Consider picking up my first supplement, Villain Backgrounds Volume I on the Dungeon Masters Guild. It helps fund D&D supplements of the future.

Provide any feedback or inquiries to @RJD20Writes on Twitter or rjd20writes@gmail.com via email. 

22 November 2020

D&D Players and DMs, Be Thankful


It’s Wednesday night. The party are faced with a decision: continue toward the lair of one of their vile foes through cramped kobold tunnels, try to enter through a broken lightning rail, or turn back and face the enemies behind them. If they choose correctly, they’ll reach their destination before the mysterious Vaxilidan can complete the domination of those they hold dear. If they choose incorrectly, their loved ones will become horrific husks twisted by aberrant minds and incurable darkness. Of course, they choose the quickest and safest path: through the kobold tunnels! In single file, they crawl and slip their way down the wet passages until they arrive at a hole that leads into an ancient and flooded crypt.

Dragon murals line the walls, kobold packs float in the murky water, and the cracks in the ground remind the party of a defeated foe. Their path forward muddied, they decide to delve into the crypt and a wild night of roleplaying and mad speculation ensues: kobold sarcasm and malice, leaps to the plane of dreams, the possibility of more time travel, interactions with the most important NPC in the campaign thus far, glimpses of a big bad evil guy, and kuo-toa bringing statues of Bahamut and Tiamat to life! At the session’s end, I was giddy; and as always, I thanked my players for being there and making my Wednesday a night to remember.


Dungeons & Dragons is a game that has a huge impact on many of our lives. Through the lens of D&D, all of us folk of countless backgrounds and ages are able to speak a common language and live in a world where anything is possible. We slay demon lords, uncover ancient secrets, and construct artifacts of unimaginable power. But that’s not all. Whenever we sit down at a table or computer desk, dice by our side and pencil or keyboard ready, we let the weight of the world slide off our shoulders and are free for a few hours.

We’re free to leap into a 10,000-feet deep chasm and use a bed sheet to navigate past broken pipes and shards of stone.

We’re free to be someone completely different than who we are in real life: a shady elf with a poufy hat; a single-minded warforged with a distinct goal in life; an awakened potted plant able to conjure spells.

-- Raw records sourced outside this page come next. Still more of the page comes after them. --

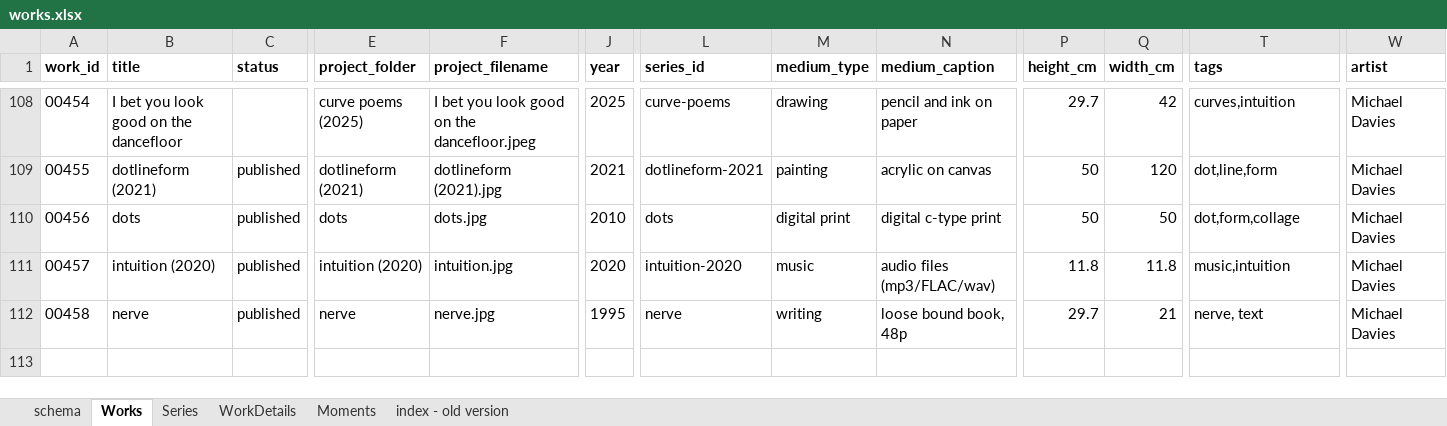
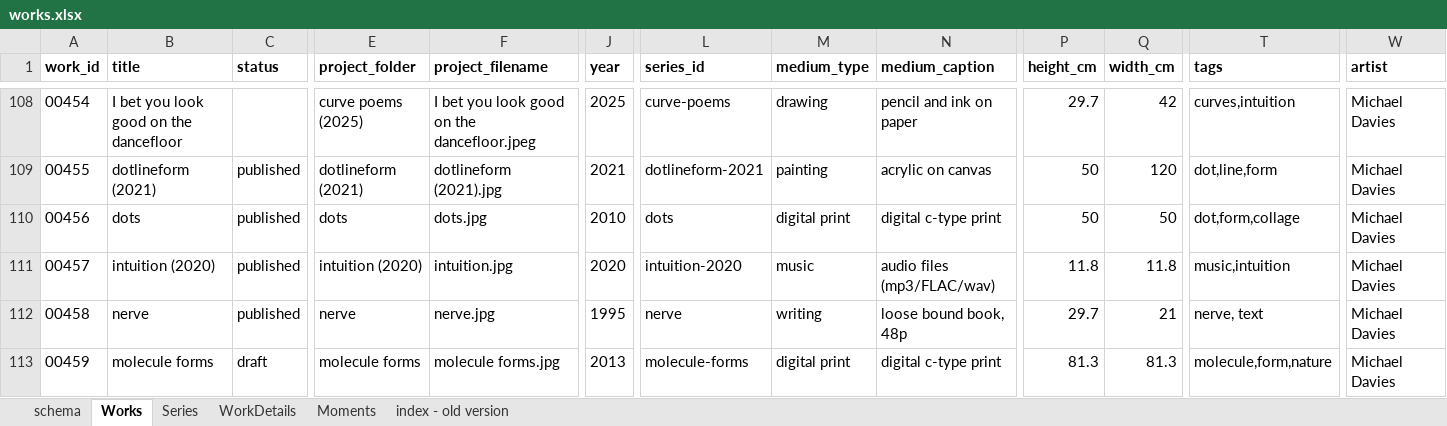
Before and after one commit to dotlineform/dotlineform-site, an Excel workbook: data/works.xlsx, sheet Works, drawn as a sheet; only a part is shown, gaps mark what is left out; values as stored, in another font and other column widths than the file's, no borders; rows hold the shown columns only; the diff names each change by its address in the sheet, - before the commit and + after, or states it on an @@ line.

```diff
--- a/data/works.xlsx (sheet Works)
+++ b/data/works.xlsx (sheet Works)
+row 113: 00459 | molecule forms | draft | molecule forms | molecule forms.jpg | 2013 | molecule-forms | digital print | digital c-type print | 81.3 | 81.3 | molecule,form,nature | Michael Davies
```
Also changed, not shown: sheet WorkDetails, sheet index - old version, 2 other files.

We’re free to build worlds of pure imagination: mile-high flying islands immersed in wispy clouds; jungles littered with gold and silver temples of feline deities; cities with towers that touch the sky and whose people come from numerous worlds.

And who do we have to thank for that? The other people at our virtual, wood, or plastic table.

D&D players and DMs across the world, be thankful we have each other. Even during the times when we bicker and squabble over new expansions to our favorite game’s ruleset, how to proceed in a dungeon, or what day would be the best to play, good groups need to remain grateful for their companions.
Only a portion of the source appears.